Ebola One Year On: Sierra Leone's Children Are Still Suffering
A year ago today, Sierra Leone was declared Ebola free, but thousands of children orphaned by the virus are still suffering immense difficulties.
Mariatu, now 16, lives in Freetown with her two younger brothers, aged 12 and nine. She became the head of her household when their parents both died after contracting Ebola.
"My mother attended a funeral service of a neighbour who died [of Ebola], when she came back she said that she felt feverish. My father accompanied her to the hospital. She died and my father came back to the house. A week later he started to vomit," she told UK NGO Street Child.
"He advised us not to go near him and he stayed in my mother's room, we went to stay with a friend of theirs. My brother passed by the window of my father's room and saw him dead inside. A burial team came to take him away. Until this day we don't know where he and my mother are buried."
After Mariatu's father died, she and her brothers were forced to leave the family home because the landlord was afraid of them passing on the disease, but they have since moved back.
"I do petty trading to try and support both my brothers through school but it is very hard to raise the money for fees, books and uniforms. I also do all the cooking in the house. We receive support from no-one, not even the community. We have aunts and uncles but they don't care and they don't help us," she said.
"I want to be somebody, I want to finish school and become a soldier. I also really want my brothers to finish education and get well paid jobs. I get on very well with both my brothers, we look after each other".
Mariatu is just one of more than 12,000 children orphaned by Ebola, which killed more than 11,000 people in West Africa between 2014 and 2015.
She and her brothers are now being helped by Street Child, but the NGO today warned that many others are still suffering alone.

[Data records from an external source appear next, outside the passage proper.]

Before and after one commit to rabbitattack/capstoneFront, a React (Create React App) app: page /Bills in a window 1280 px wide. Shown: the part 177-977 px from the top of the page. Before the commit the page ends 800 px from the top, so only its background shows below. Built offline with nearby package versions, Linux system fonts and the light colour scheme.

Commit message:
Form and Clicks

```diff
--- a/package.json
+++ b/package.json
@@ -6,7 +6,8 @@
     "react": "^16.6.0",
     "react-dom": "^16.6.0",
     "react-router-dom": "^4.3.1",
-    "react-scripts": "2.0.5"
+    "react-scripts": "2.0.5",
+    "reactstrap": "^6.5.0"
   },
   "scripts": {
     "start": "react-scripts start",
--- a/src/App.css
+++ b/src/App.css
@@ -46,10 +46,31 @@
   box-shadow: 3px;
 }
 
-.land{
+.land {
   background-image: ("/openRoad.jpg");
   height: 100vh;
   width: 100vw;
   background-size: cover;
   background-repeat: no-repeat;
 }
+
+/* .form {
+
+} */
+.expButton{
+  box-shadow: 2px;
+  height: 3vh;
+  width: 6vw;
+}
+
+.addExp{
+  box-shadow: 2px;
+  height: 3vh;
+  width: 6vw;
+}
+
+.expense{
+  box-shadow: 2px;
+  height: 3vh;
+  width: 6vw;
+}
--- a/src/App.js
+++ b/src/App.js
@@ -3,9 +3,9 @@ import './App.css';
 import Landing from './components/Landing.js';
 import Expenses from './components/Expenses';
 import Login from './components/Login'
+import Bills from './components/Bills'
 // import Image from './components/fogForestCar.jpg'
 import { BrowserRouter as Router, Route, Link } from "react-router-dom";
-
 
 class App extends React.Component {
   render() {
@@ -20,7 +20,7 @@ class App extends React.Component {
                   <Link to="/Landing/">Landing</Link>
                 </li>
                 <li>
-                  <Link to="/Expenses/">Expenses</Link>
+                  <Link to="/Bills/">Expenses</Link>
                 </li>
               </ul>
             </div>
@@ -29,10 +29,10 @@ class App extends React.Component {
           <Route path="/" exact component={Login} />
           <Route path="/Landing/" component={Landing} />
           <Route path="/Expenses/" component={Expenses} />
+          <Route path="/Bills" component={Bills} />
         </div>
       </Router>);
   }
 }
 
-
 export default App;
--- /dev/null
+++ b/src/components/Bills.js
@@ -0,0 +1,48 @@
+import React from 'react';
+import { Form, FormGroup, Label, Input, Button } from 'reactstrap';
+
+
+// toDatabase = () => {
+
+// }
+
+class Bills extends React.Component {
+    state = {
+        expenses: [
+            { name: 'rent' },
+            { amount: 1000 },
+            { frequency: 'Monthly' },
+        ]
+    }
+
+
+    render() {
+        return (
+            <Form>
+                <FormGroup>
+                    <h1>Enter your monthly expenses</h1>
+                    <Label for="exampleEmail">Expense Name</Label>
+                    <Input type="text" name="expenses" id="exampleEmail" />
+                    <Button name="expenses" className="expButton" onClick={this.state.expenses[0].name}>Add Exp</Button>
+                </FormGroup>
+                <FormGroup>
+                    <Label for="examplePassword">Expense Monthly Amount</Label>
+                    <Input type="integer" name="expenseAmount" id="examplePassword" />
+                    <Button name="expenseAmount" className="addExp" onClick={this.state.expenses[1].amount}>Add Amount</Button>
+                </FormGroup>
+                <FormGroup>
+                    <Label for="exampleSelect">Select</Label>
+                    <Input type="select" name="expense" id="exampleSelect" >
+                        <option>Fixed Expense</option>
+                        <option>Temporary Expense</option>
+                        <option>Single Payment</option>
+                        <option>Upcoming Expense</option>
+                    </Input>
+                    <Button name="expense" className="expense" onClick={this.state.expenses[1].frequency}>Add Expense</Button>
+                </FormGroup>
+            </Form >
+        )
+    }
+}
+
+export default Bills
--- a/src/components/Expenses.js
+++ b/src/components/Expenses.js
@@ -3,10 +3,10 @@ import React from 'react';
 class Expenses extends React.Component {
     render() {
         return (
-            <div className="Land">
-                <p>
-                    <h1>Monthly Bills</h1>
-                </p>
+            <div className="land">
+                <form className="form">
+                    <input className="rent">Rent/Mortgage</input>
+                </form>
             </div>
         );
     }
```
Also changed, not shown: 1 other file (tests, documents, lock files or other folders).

"Whilst there has been some welcome recovery for many Ebola impacted families and thousands of orphans have been helped by Street Child and others, some of the most at-risk orphans are still in acute conditions," said Street Child CEO Tom Dannatt.
"We should celebrate that the Ebola epidemic is over but we must recognise that for the most complex and vulnerable cases, the crisis certainly isn't. In fact in many ways it is at its most dangerous – because international support and interest has largely moved on."
In addition to orphaned children looking after siblings alone, often having to drop out of school to do so, another major concern is teenage mothers who fell pregnant after exchanging sex for food during and in the aftermath of the Ebola crisis. The UN Development Programme estimates that teenage pregnancy rose by up to 65 per cent in some communities, and a total of 18,119 teenage girls became pregnant during the outbreak.
Sierra Leone is also now suffering a food crisis. The price of a bag of rice – a staple food in the country – has more than doubled since 2014, while wages have stagnated.
A report published last week by UN food agencies and the Sierra Leone government warned that half the population – more than 3.5 million people – are facing food shortages.
"The double kick from Ebola and then the collapse of its main commodity, iron ore, means that the post-Ebola celebrations ended long ago," Dannatt said.
"A collapsed economy that's no longer propped up by the aid given during and immediately after Ebola means that life is very hard for everyone. If economic recovery does not happen soon, more parents will struggle to send their children to school, more families will go hungry and more girls will be forced to sell their bodies to get by."
Street Child is now running a programme to help teenage mothers return to education, and has provided 8,000 households impacted by Ebola with support including food packages, school fees and business grants.
More than 5,500 orphaned children have been helped to return to school, and the NGO is aiming to provide another 20,000 children with the same support.
"At least three-quarters of Ebola impacted families have had significant support from Street Child and others since the epidemic but what we have been able to do has not been enough for the toughest and most complex cases – child-headed households, grand-parent headed households, households where the numbers of children now run into double-figures. We recently identified 1,400 seriously at-risk Ebola orphans who need significant extra support but to do that we urgently need to raise more funds," Dannatt said.
"Sierra Leone has faced so much tragedy – with the civil war followed by Ebola. It is heartbreaking to see the recovery stunted by an economic crisis. The children of Sierra Leone deserve a better future. It is vital that the international community does not turn away yet."
To find out more about Street Child's work in Sierra Leone, visit www.street-child.co.uk.